• [Exercise brief] If a line in the entries below contains the word "href", it counts; report how many such lines there are, and only that number.
※
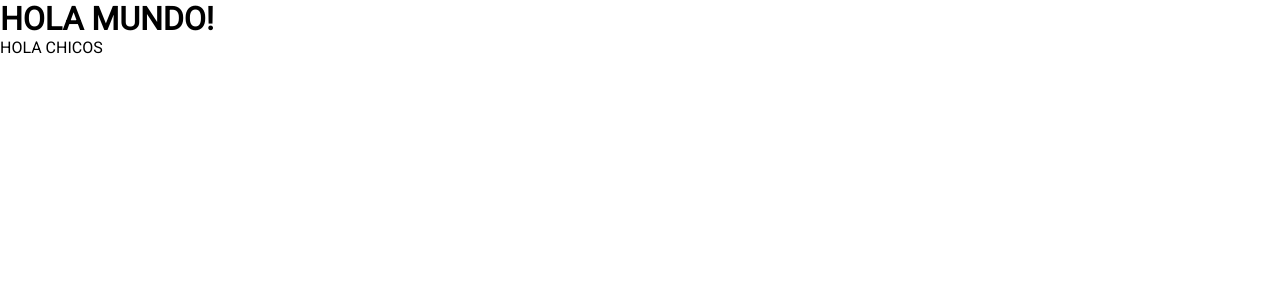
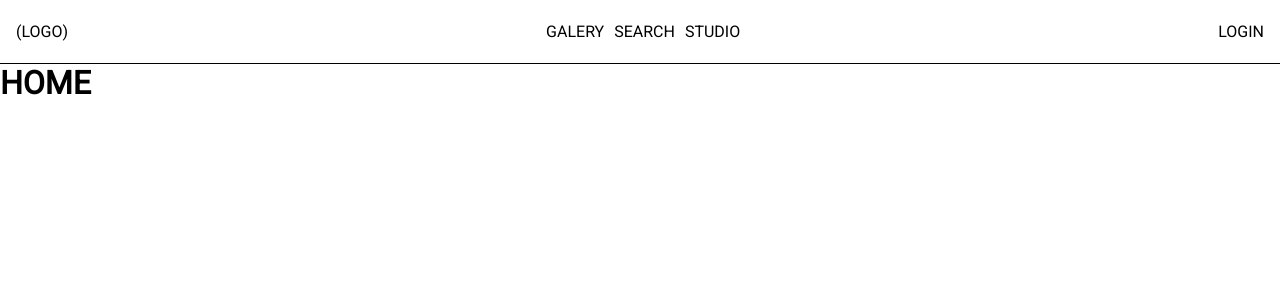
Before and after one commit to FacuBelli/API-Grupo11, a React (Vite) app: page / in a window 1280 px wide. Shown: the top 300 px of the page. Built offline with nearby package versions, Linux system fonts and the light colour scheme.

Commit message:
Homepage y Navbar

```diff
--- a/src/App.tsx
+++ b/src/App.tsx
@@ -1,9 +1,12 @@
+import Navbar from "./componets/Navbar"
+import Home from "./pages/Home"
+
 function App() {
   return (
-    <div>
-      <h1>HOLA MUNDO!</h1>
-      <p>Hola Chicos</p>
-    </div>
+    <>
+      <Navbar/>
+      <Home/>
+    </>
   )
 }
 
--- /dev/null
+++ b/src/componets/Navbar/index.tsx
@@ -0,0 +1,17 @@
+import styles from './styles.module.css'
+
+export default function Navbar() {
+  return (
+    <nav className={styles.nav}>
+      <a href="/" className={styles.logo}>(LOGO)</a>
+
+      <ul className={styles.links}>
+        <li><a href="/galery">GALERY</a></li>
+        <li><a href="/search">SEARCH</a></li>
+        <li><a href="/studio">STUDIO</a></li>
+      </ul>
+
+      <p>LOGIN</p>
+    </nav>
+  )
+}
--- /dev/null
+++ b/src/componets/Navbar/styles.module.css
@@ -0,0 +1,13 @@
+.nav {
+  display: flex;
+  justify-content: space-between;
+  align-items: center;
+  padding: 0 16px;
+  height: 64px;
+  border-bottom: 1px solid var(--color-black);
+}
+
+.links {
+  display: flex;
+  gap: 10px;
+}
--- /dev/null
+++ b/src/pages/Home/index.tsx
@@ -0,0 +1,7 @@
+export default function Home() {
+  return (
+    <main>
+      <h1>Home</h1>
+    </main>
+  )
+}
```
※
• [Solution to this problem] 4